◆ **Problem to solve**: Run through the records and, wherever a line holds the word "repeat", return that line.

=== Begin Enclosure ===

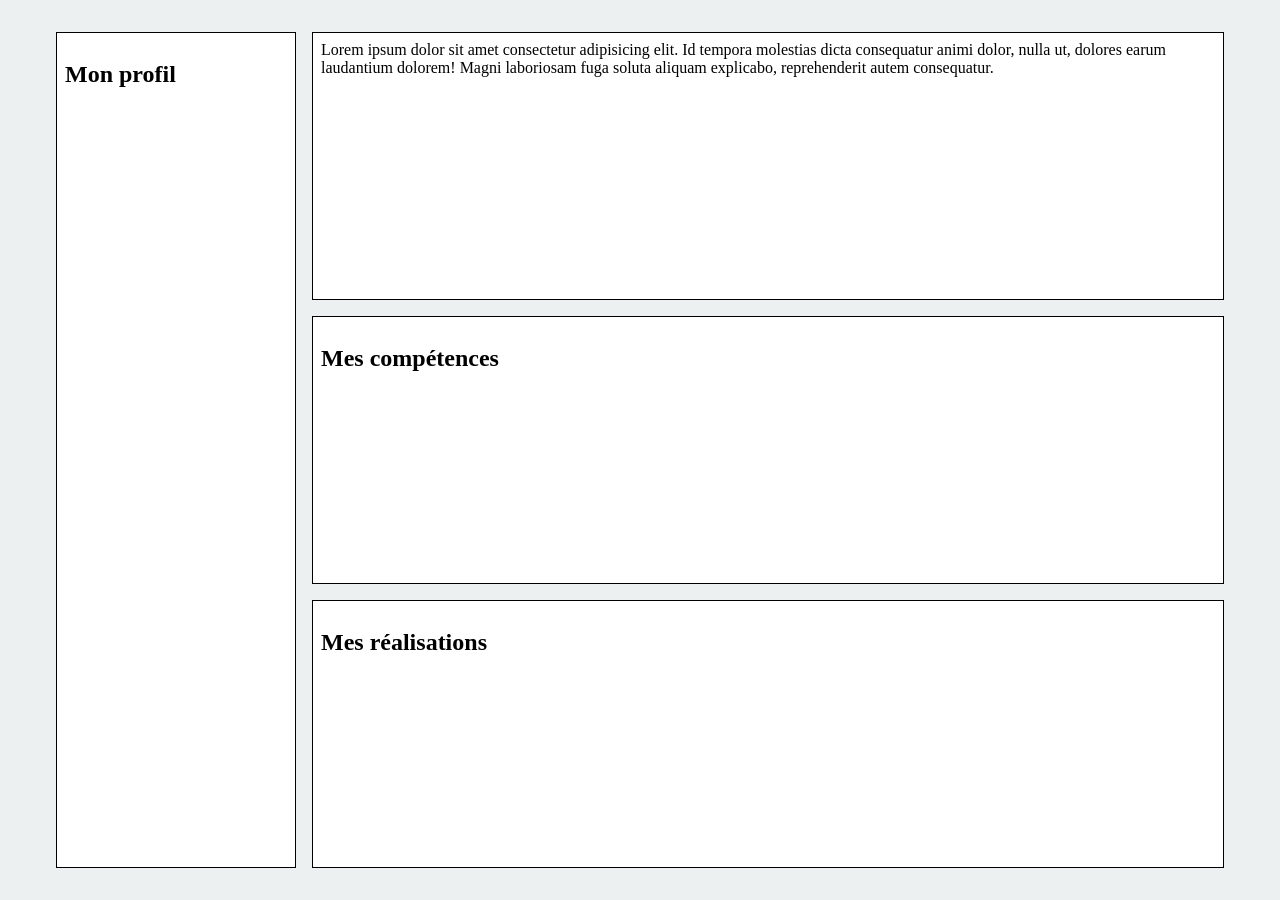
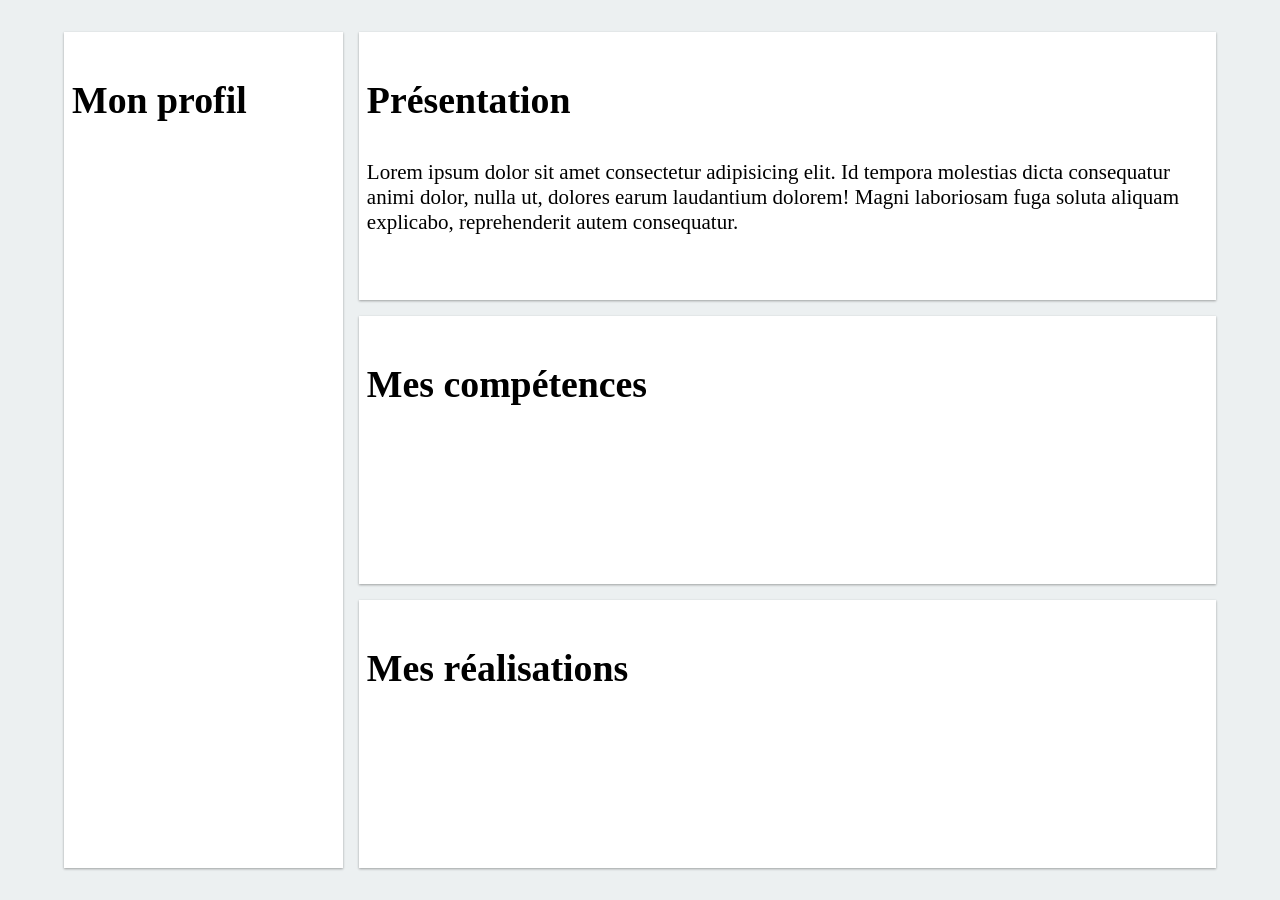
Before and after one commit to l-Aeden-l/portfolio, a Jekyll site: the page built from index.html, in a window 1280 px wide. Built offline with Jekyll 4.4.1, drawn with Linux system fonts in a browser that asks for light colours.

Commit message:
Ajout de règles responsives (mis en page et police)

```diff
--- a/_includes/introduction.html
+++ b/_includes/introduction.html
@@ -1,3 +1,4 @@
 <section id="introduction">
-  Lorem ipsum dolor sit amet consectetur adipisicing elit. Id tempora molestias dicta consequatur animi dolor, nulla ut, dolores earum laudantium dolorem! Magni laboriosam fuga soluta aliquam explicabo, reprehenderit autem consequatur.
+  <h2>Présentation</h2>
+  <p>Lorem ipsum dolor sit amet consectetur adipisicing elit. Id tempora molestias dicta consequatur animi dolor, nulla ut, dolores earum laudantium dolorem! Magni laboriosam fuga soluta aliquam explicabo, reprehenderit autem consequatur.</p>
 </section>
--- a/_includes/profile.html
+++ b/_includes/profile.html
@@ -1,3 +1,3 @@
 <aside id="profil">
-<h2>Mon profil</h2>
+<h2>Mon profil</h1>
 </aside>
--- a/assets/css/styles.css
+++ b/assets/css/styles.css
@@ -1,8 +1,8 @@
 /**
  * -------------------------------
- * Author: Frédéric HAUGUEL
- * Methodology: Best practices CSS (https://cssguidelin.es/)
- * Code editor: Visual Studio Code
+ * Author        : Frédéric HAUGUEL
+ * Methodology   : Best practices CSS (https://cssguidelin.es/)
+ * Code editor   : Visual Studio Code
  * Extension used: Better align (ctrl + shift + a)
  * -------------------------------
  *
@@ -11,13 +11,23 @@
  *     Colors.....................FLAT UI COLOR PALETTE
  *     Wrapper margins............For airing the document
  *     Screen sizes...............Small, medium, large and extra large
- *
+ *     Profil column size.........Adapt the profile column width according to the screen
+ *     Fonts......................Ratio calculation for titles and text sizes
+ *   CUSTOM CLASSES
+ *     Box shadows
  * - BASE
  *     General settings...........Unavoidable values to set (title, link, etc.)
+ * - GRID
  *     Container..................Wrap all the website content
+ * - COMPONENTS
+ *     Navigation.................Navigate through the different sections
+ *     Profil.....................Useful informations as localisation, phone, social network, etc.
+ *     Introduction...............A short introduction about me
+ *     Skills.....................A list of knowledge that I acquired
+ *.....Achievements...............Some of my creations
  *
  * -------------------------------
- * Breakpoints reminder (
+ * Breakpoints reminder
  * -------------------------------
  * Extra small devices (phones, 600px and down)
  * @media only screen and (max-width: 600px) {...}
@@ -38,13 +48,13 @@
 
 
 /*------------------------------------*\
-  #BASE
+  #VARIABLES
 \*------------------------------------*/
 
 :root {
   /**
    * FLAT UI PALETTE V1
-   * SRC: https: //flatuicolors.com/
+   * SRC: https:   //flatuicolors.com/
    */
   --turquoise            : #1abc9c;
   --darken-turquoise     : #16a085;
@@ -68,67 +78,148 @@
   --darken-gray          : #7f8c8d;
 
   /* --- Wrapper margin --- */
-  --wrapperMargin: 2em;
+  --wrapperMargin: 1rem;
 
   /* --- Screen sizes --- */
-  --small-dev: calc(660px - var(--wrapperMargin));
-  --medium-dev: calc(768px - var(--wrapperMargin));
-  --large-dev: calc(992px - var(--wrapperMargin));
+  --small-dev      : calc(660px - var(--wrapperMargin));
+  --medium-dev     : calc(768px - var(--wrapperMargin));
+  --large-dev      : calc(992px - var(--wrapperMargin));
   --extra-large-dev: calc(1200px - var(--wrapperMargin));
 
-  --large-profile: calc(var(--large-dev) / 3);
-  --extra-large-profile: calc(var(--large-dev) / 4);
+  /* --- Profil column size --- */
+  --medium-profile-col: calc(var(--large-dev) / 4);
+  --large-profile-col : calc(var(--large-dev) / 3.5);
+
+  /* --- Fonts --- */
+  --baseline: 1rem;
+  --h1      : calc(var(--baseline) * 2.50);
+  --h2      : calc(var(--baseline) * 2.25);
+  --h3      : calc(var(--baseline) * 2);
+  --h4      : calc(var(--baseline) * 1.75);
+  --h5      : calc(var(--baseline) * 1.50);
+  --regular : calc(var(--baseline) * 1.25);
 }
 
 
+
+/*------------------------------------*\
+  #CUSTOM CLASSES
+\*------------------------------------*/
+
+/* --- Box shadows ---*/
+.box-shadow-depth-1 {
+  box-shadow: 0 1px 3px rgba(0,0,0,0.12), 0 1px 2px rgba(0,0,0,0.24);
+}
+
+.box-shadow-depth-2 {
+  box-shadow: 0 3px 6px rgba(0,0,0,0.16), 0 3px 6px rgba(0,0,0,0.23);
+}
+
+.box-shadow-depth-3 {
+  box-shadow: 0 10px 20px rgba(0,0,0,0.19), 0 6px 6px rgba(0,0,0,0.23);
+}
+
+.box-shadow-depth-4 {
+  box-shadow: 0 14px 28px rgba(0,0,0,0.25), 0 10px 10px rgba(0,0,0,0.22);
+}
+
+.box-shadow-depth-5 {
+  box-shadow: 0 19px 38px rgba(0,0,0,0.30), 0 15px 12px rgba(0,0,0,0.22);
+}
 
 /*------------------------------------*\
   #BASE
 \*------------------------------------*/
 
 /* --- General settings --- */
+*, *:before, *:after {
+  box-sizing: border-box;
+}
 html {
-  box-sizing      : border-box;
   background-color: var(--light-gray);
 }
-*, *:before, *:after {
-  box-sizing: inherit;
+h1 {
+  font-size: var(--h1);
+  margin   : var(--h1) 0;
 }
+h2 {
+  font-size: var(--h2);
+  margin   : var(--h2) 0;
+}
+h3 {
+  font-size: var(--h3);
+  margin   : var(--h3) 0;
+}
+h4 {
+  font-size: var(--h4);
+  margin   : var(--h4) 0;
+}
+h5 {
+  font-size: var(--h5);
+  margin   : var(--h5) 0;
+}
+
+body {
+  font-size: var(--regular);
+}
+
+@media only screen and (max-width: 768px) {
+  :root {
+    --baseline: 0.95rem;
+  }
+}
+@media only screen and (min-width: 992px) {
+  :root {
+    --baseline: 1rem;
+  }
+}
+@media only screen and (min-width: 1200px) {
+  :root {
+    --baseline: 1.05rem;
+  }
+}
+/*------------------------------------*\
+  #GRID
+\*------------------------------------*/
 
 /* --- Container --- */
 #wrapper {
   display            : grid;
   margin             : var(--wrapperMargin) auto;
+  padding            : var(--wrapperMargin);
   height             : calc(100vh - (2 * var(--wrapperMargin)));
-  grid-template      : repeat(3, 1fr)/1fr repeat(2, 1fr); gap: 1rem;
+  grid-template      : repeat(3, 1fr) / 1fr 2fr; gap: var(--wrapperMargin);
   grid-template-areas:
-  "profil introduction introduction"
-  "profil skills skills"
-  "profil achievements achievements";
+  "profil introduction"
+  "profil skills"
+  "profil achievements";
 }
-
-@media only screen and (min-width: 992px) {
-  #wrapper {
-  width                : var(--large-dev);
-  grid-template-columns: minmax(var(--large-profile),var(--large-profile)) repeat(2, 1fr);
+  @media only screen and (max-width: 768px) {
+    #wrapper {
+      grid-template      : repeat(4, 1fr) / 1fr;
+      grid-template-areas:
+      "profil"
+      "introduction"
+      "skills"
+      "achievements";
+    }
   }
-}
-@media only screen and (min-width: 1200px) {
-  #wrapper {
-    width                : var(--extra-large-dev);
-    grid-template-columns: minmax(var(--extra-large-profile),var(--extra-large-profile)) repeat(2, 1fr);
+  @media only screen and (min-width: 768px) {
+    #wrapper {
+      grid-template-columns: minmax(var(--medium-profile-col),var(--medium-profile-col));
+    }
   }
-}
-aside, section {
-  background-color: white;
-  border          : solid 1px black;
-  padding         : 0.5rem;
-}
+  @media only screen and (min-width: 1200px) {
+    #wrapper {
+      max-width            : var(--extra-large-dev);
+      grid-template-columns: minmax(var(--large-profile-col),var(--large-profile-col));
+    }
+  }
 
 
 
 /*------------------------------------*\
-  #BASE
+  #COMPONENTS
 \*------------------------------------*/
 
 aside#profil {
@@ -143,3 +234,9 @@ section#skills {
 section#achievements {
   grid-area: achievements;
 }
+
+aside, section {
+  background-color: white;
+  box-shadow      : 0 1px 3px rgba(0,0,0,0.12), 0 1px 2px rgba(0,0,0,0.24);
+  padding         : 0.5rem;
+}
```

=== End Enclosure ===

◆ **Solved exercise**:
-  grid-template      : repeat(3, 1fr)/1fr repeat(2, 1fr); gap: 1rem;
+  grid-template      : repeat(3, 1fr) / 1fr 2fr; gap: var(--wrapperMargin);
-  grid-template-columns: minmax(var(--large-profile),var(--large-profile)) repeat(2, 1fr);
+      grid-template      : repeat(4, 1fr) / 1fr;
-    grid-template-columns: minmax(var(--extra-large-profile),var(--extra-large-profile)) repeat(2, 1fr);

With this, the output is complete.